PROBLEM STATEMENT: Report all lines of the data below that hold the word "across".

================================

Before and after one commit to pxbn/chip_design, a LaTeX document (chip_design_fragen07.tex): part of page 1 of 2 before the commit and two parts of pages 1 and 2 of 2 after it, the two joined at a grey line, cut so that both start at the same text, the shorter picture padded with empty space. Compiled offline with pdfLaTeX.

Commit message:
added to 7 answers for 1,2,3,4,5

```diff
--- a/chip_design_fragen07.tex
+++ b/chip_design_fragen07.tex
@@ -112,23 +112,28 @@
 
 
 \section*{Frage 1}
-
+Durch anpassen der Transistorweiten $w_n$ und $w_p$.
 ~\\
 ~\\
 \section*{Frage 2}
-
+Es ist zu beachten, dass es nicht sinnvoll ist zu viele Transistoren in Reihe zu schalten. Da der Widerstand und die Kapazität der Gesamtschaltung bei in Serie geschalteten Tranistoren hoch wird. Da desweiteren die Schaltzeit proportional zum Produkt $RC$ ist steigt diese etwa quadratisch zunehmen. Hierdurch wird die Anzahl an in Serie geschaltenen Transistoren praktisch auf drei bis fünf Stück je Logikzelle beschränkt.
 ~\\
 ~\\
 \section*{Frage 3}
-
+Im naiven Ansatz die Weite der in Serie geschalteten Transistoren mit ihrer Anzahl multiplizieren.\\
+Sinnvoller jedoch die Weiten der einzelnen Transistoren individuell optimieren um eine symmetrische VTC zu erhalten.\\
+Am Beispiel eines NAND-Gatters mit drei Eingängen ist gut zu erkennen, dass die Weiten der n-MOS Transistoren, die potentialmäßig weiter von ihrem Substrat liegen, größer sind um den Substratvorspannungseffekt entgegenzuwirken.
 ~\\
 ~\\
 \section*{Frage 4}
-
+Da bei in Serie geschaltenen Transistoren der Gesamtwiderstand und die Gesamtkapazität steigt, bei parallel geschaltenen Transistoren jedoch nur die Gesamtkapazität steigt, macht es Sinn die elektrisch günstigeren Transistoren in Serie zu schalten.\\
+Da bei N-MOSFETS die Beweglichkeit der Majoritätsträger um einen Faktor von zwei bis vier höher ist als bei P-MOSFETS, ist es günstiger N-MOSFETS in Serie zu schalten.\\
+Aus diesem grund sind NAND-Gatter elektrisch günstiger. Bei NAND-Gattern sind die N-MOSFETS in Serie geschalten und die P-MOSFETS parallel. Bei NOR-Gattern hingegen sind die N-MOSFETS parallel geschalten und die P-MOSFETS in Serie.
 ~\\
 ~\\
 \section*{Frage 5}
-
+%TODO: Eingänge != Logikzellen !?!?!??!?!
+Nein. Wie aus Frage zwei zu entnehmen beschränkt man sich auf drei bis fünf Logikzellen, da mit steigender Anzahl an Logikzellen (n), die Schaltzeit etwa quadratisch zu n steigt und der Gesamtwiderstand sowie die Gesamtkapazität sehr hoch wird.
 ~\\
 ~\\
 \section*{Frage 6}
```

================================

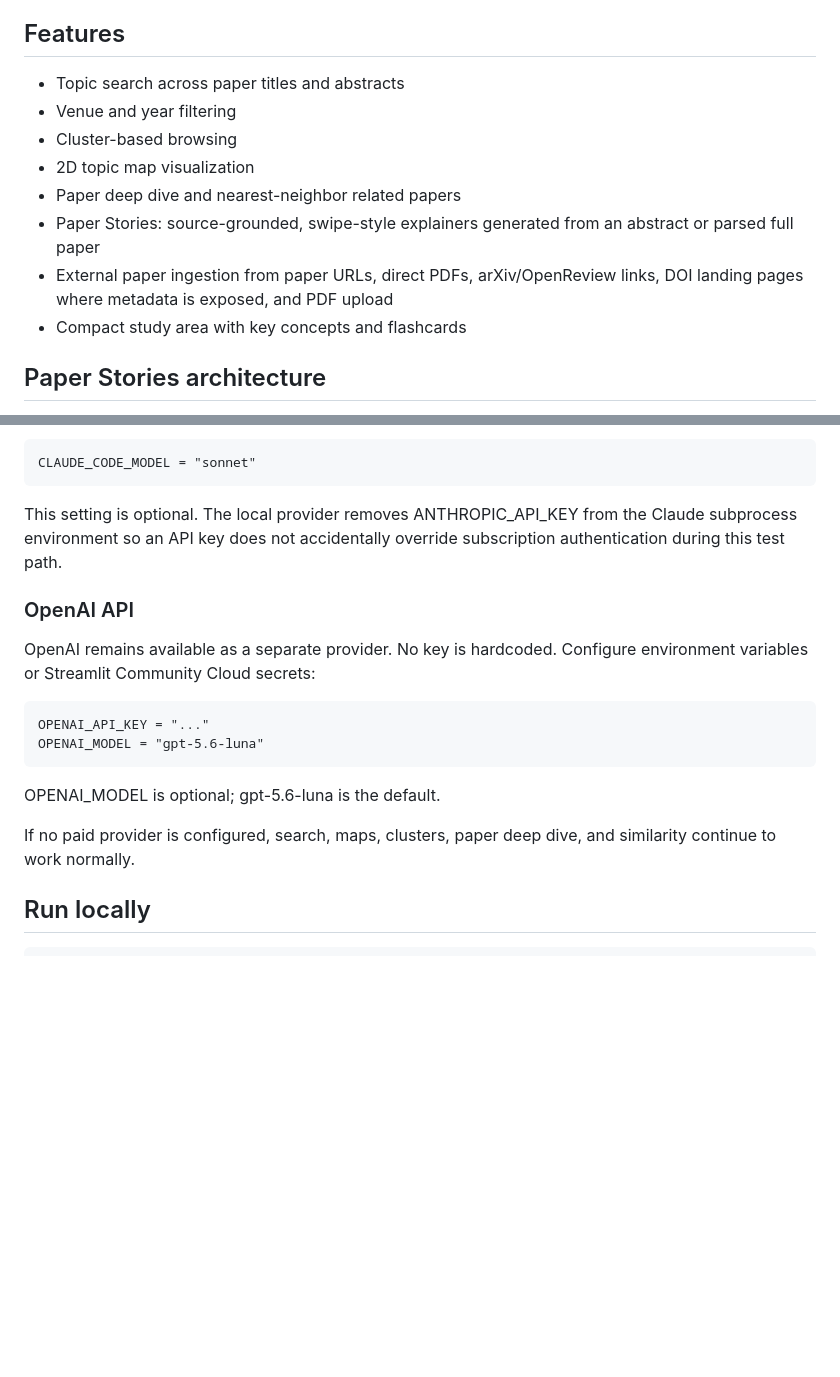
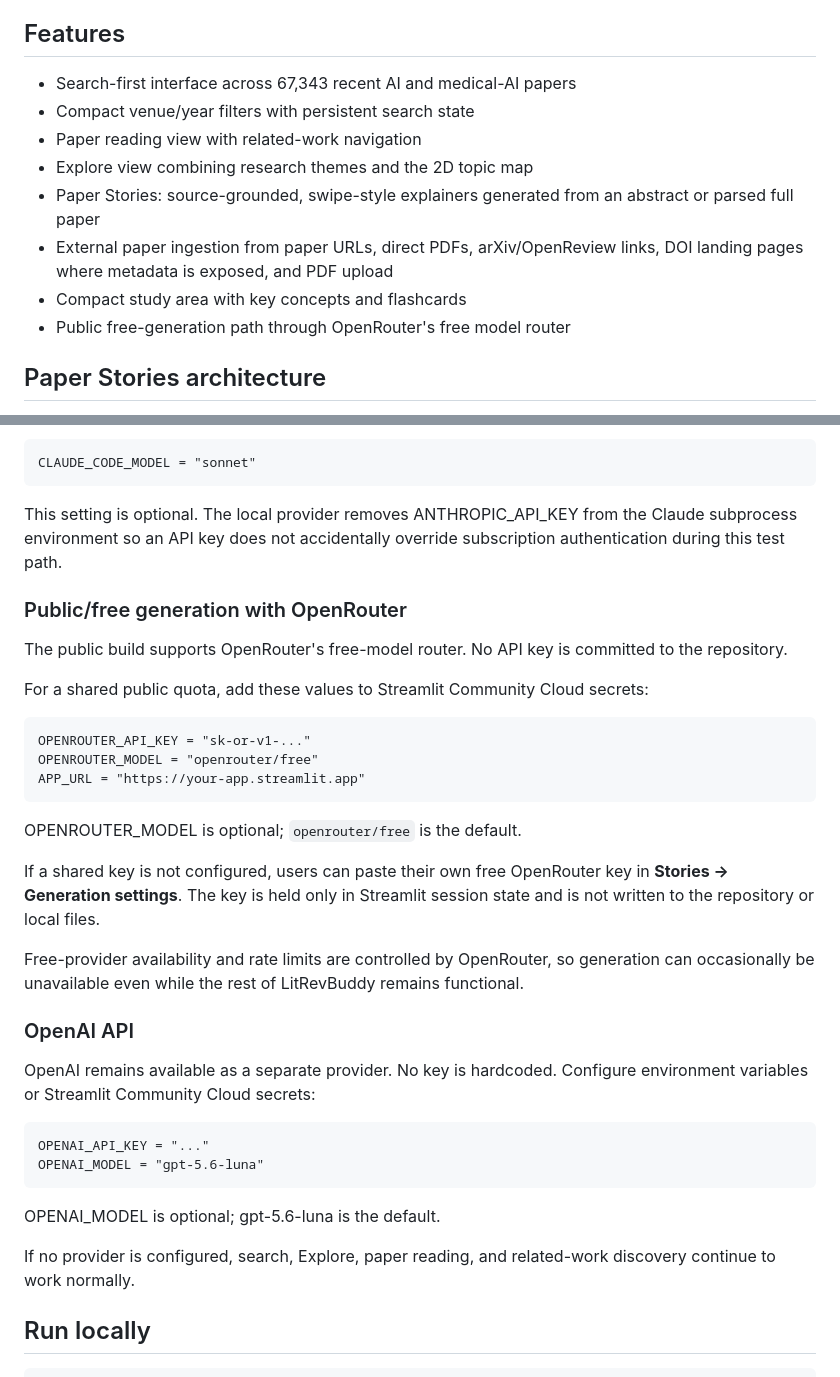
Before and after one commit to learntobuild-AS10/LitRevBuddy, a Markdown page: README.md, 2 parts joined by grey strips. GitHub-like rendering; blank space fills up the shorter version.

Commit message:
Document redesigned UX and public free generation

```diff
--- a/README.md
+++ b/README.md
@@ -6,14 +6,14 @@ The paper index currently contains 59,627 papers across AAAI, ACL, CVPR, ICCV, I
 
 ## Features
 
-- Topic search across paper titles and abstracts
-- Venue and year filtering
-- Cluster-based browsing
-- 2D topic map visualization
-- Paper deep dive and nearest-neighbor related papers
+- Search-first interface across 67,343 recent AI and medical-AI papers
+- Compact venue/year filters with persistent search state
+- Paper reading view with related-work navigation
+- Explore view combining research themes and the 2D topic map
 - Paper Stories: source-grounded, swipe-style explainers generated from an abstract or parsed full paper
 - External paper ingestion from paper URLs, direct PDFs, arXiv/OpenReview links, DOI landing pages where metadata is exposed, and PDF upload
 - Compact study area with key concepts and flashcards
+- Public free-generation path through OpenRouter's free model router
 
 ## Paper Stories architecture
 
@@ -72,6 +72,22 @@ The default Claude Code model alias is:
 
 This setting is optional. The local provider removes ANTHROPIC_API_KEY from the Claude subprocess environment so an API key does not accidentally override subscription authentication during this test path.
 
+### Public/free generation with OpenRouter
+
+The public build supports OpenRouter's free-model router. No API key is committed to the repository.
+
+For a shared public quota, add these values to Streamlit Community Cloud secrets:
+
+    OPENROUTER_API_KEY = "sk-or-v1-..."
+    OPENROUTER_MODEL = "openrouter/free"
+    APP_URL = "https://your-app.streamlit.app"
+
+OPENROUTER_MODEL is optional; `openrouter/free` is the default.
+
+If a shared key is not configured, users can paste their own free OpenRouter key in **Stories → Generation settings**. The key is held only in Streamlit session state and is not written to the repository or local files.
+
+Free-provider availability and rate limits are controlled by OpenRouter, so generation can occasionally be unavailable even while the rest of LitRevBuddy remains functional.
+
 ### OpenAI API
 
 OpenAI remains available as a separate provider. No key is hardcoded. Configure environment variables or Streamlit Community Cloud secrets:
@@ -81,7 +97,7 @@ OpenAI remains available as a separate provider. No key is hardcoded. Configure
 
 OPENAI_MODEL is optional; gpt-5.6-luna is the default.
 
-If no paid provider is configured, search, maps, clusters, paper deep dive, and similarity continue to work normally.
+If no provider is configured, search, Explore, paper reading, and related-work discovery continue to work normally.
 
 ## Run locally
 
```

================================

RESPONSE AREA:
@@ -6,14 +6,14 @@ The paper index currently contains 59,627 papers across AAAI, ACL, CVPR, ICCV, I
-- Topic search across paper titles and abstracts
+- Search-first interface across 67,343 recent AI and medical-AI papers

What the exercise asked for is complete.